If you follow the news, you might be aware that the 115th Congress just changed some rules around internet privacy. If you’re aware of the potential implications for consumers you’re probably in the minority. If you’re able to explain what exactly happened and what it means for the stakeholders involved, you’re in a small group indeed. The lack of public understanding of this issue is forgivable: Broadband internet regulations are a complex issue, and truly understanding the policy implications of this move requires time and effort that most people simply don’t have. But it’s also a shame, because this rule change will impact everyone, whether we realize it or care.
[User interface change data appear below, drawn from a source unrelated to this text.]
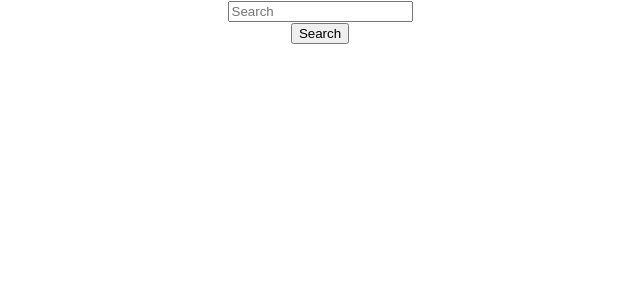
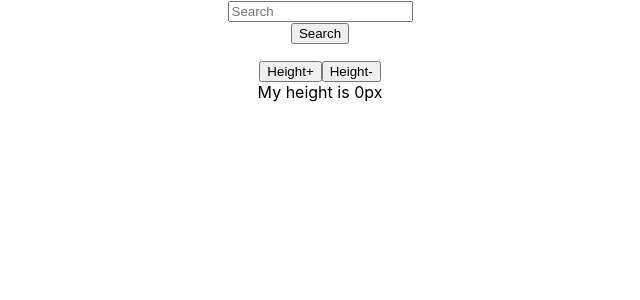
Before and after one commit to roman-toritsyn/react-studying, a React (Create React App) app: page / in a window 1280 px wide. Shown: the top 300 px of the page, without its empty margins (320-960 px from the left). Built offline with nearby package versions, Linux system fonts and the light colour scheme.

Commit message:
getBoundingClientRect usage with callBackRef

```diff
--- a/src/App.tsx
+++ b/src/App.tsx
@@ -21,6 +21,7 @@ import { PropTypesComponent } from './components/PropTypes'
 import { SyntheticEvents } from './components/SyntheticEvents'
 import { SetState } from './components/Hooks/UseState'
 import { AxiosUsage } from './components/AxiosUsage'
+import { GetBoundingClientRect } from './components/GetBoundingClientRect'
 
 function App() {
   const [online, setOnline] = useState(true);
@@ -65,6 +66,7 @@ function App() {
       {/* <SyntheticEvents /> */}
       {/* <SetState /> */}
       <AxiosUsage />
+      <GetBoundingClientRect />
     </div>
   );
 }
--- a/src/components/AxiosUsage/AxiosUsage.jsx
+++ b/src/components/AxiosUsage/AxiosUsage.jsx
@@ -1,4 +1,4 @@
-import { useMemo, useState } from "react"
+import { useMemo, useState, useRef, useCallback } from "react"
 import { useGetArticles } from './useGetArticles'
 
 const URL = 'http://hn.algolia.com/api/v1/search?query='
@@ -10,6 +10,7 @@ export const AxiosUsage = () => {
   const [query, setQuery] = useState('')
 
   const { articles, isLoading, isError } = useGetArticles(URL, query)
+
 
   // const [isLoading, setIsloading] = useState(false)
   // const [articles, setArticles] = useState([])
--- /dev/null
+++ b/src/components/GetBoundingClientRect/GetBoundingClientRect.jsx
@@ -0,0 +1,25 @@
+import React, { useState, useCallback } from "react";
+
+
+export const GetBoundingClientRect = () => {
+  const [height, setHeight] = useState(0);
+
+  const measuredRef = useCallback((node) => {
+    if(node !== null) {
+      setHeight(node.getBoundingClientRect().height)
+    }
+  }, [])
+
+  return (
+    <>
+      <button onClick={() => setHeight((prev) => prev + 5)}>Height+</button>
+      <button onClick={() => setHeight((prev) => prev - 5)}>Height-</button>
+      <div
+        style={{height: `${height}px`, backgroundColor: "red"}}
+        ref={measuredRef}
+      >
+        My height is {height}px
+      </div>
+    </>
+  )
+}
--- /dev/null
+++ b/src/components/GetBoundingClientRect/index.js
@@ -0,0 +1 @@
+export * from './GetBoundingClientRect'
```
In order to really understand what just happened and what it means, we need to consider the following:
- Historical context – how did we get here?
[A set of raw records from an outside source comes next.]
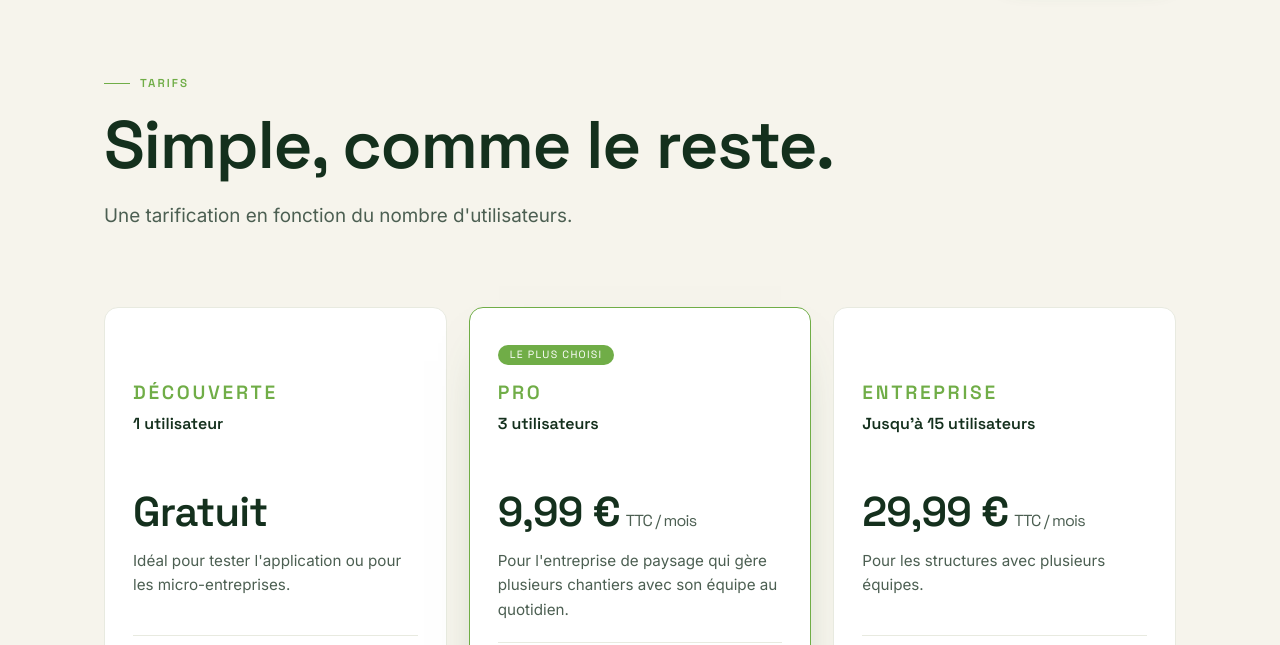
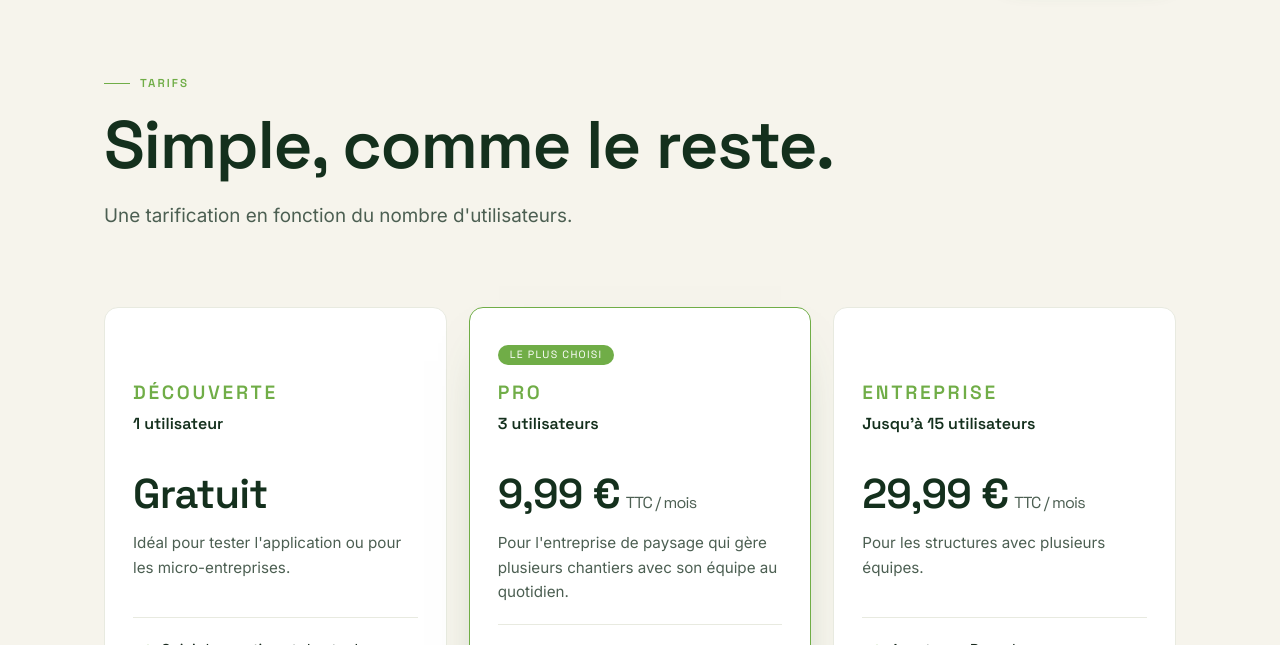
Before and after one commit to JulienJardin64/opusverde-site, a plain HTML site: page tarifs.html in a window 1280 px wide. Shown: the part 75-720 px from the top of the page. Drawn offline with Linux system fonts and the light colour scheme.

Commit message:
Update styles.css

```diff
--- a/styles.css
+++ b/styles.css
@@ -410,7 +410,7 @@
   font-size: 1.2rem; letter-spacing: 0.14em; text-transform: uppercase;
   color: var(--brand-500); font-weight: 600; margin-bottom: 6px;
 }
-.price h3 { font-size: 1.0rem; min-height: 3rem; }
+.price h3 { font-size: 1.0rem; min-height: 1.9rem; }
 .price__amount {
   font-family: var(--font-display);
   font-size: 2.6rem; font-weight: 600; color: var(--forest-900);
```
- The FCC rule and current policy – why does it matters?
- Stakeholder concerns – who are the winners and losers?
- The future of the industry – what happens next?
This post is the first of a four-part series in which we examine these questions one at time, beginning with a brief overview of the historical context for the FCC rule.
Historical Context – How did we get here?
The Communications Act of 1934
To understand where we are, we need go all the way back to the Communications Act of 1934, which established the Federal Communications Commission (FCC). This act effectively consolidated prior regulatory frameworks and created a single enforcement body to “regulate interstate and foreign commerce in communication by wire and radio so as to make available, so far as possible, to all the people of the United States a rapid, efficient, nationwide, and worldwide wire and radio communication service with adequate facilities at reasonable charges….”
The Communications Act of 1996
The Communications Act stood largely unaltered until 1996, when Congress updated the law. It’s safe to say that the 1996 update is where our current internet policy has its roots: In addition to addressing local and long distance telephony and cable regulations, the act addressed for the first time how internet services companies would be treated. At the time the internet was still largely a novelty, and it would have stretched the imagination to call it an essential service. Ultimately lawmakers, heavily shaped by the telecoms industry but also not wrong, decided to reduce regulatory barriers on internet service providers in order to increase competition and accelerate private sector innovation and investment. They executed this goal by creating a separate class of communication services company: the “information services” provider. This action released internet service providers from the stricter regulations governing telephony and traditional telecoms companies.
Do you remember what the internet was like in 1996? The world changed quickly over the past twenty years. As a result, the FCC began considering reclassifying ISPs as common carriers under Title II as far back as 2010. Proponents for change argued that individuals and businesses had come to rely on broadband services for all manner of public and private communications of varying sensitivity: email, banking, commerce, and even government functions like license renewal and tax filings. None of this was top of mind for lawmakers in 1996, although it was foreseen by some in industry.
As the shift in use began to accelerate, so did discussions of how policy should evolve. The industry fought this shift, ramping up lobbying spending over the course of the past decade. Despite fierce opposition from service providers, in February 2015 FCC Commissioners voted 3-2 to designate Broadband ISPs as “common carriers” under Title II of the Communications Act. This meant broadband ISP would be required to act in the public interest on issues of privacy, security, and fair access. The shift manifested in new rules requiring ISPs to:
- Get permission from customers to collect, use, and sell their personal data
- Strengthen broadband network security
Following the FCC rule change, ISPs launched a legal challenge that was rebuffed in a 2015 appellate court decision which agreed with the FCC majority view that broadband is an essential service.
A side note: ISP trade groups have fueled a misperception that the FCC rule change would treat broadband like a “utility”. The 2015 FCC rule did NOT classify broadband as a utility. “Common carrier” status is different from “utility” status, and Title II governs both. Common carriers are not subject to regulation of price, service quality, and customer service responsiveness, unlike utilities. Common carriers are regulated on privacy, security, and fair access. It’s an important distinction, and the misrepresentation of the FCC rule change has distracted from real debate on the merits of the policy.
The rule change provided for a transition period, essentially giving ISPs until 2018 to meet requirements. As such, the rule hadn’t even taken effect when the 115th Congress convened, and in March used its powers under the Congressional Review Act to dismiss the FCC rule.
To sum up, the FCC has owned regulation of ISPs since such regulation began. Initially, the FCC correctly decided to limit regulation of ISPs in order to accelerate investment and innovation. The world changed, and the FCC attempted to update policy to reflect the role that the internet plays in our lives and in the economy.
Part 2 builds on this historical primer and explore the merits of arguments for and against the 2015 FCC rule change.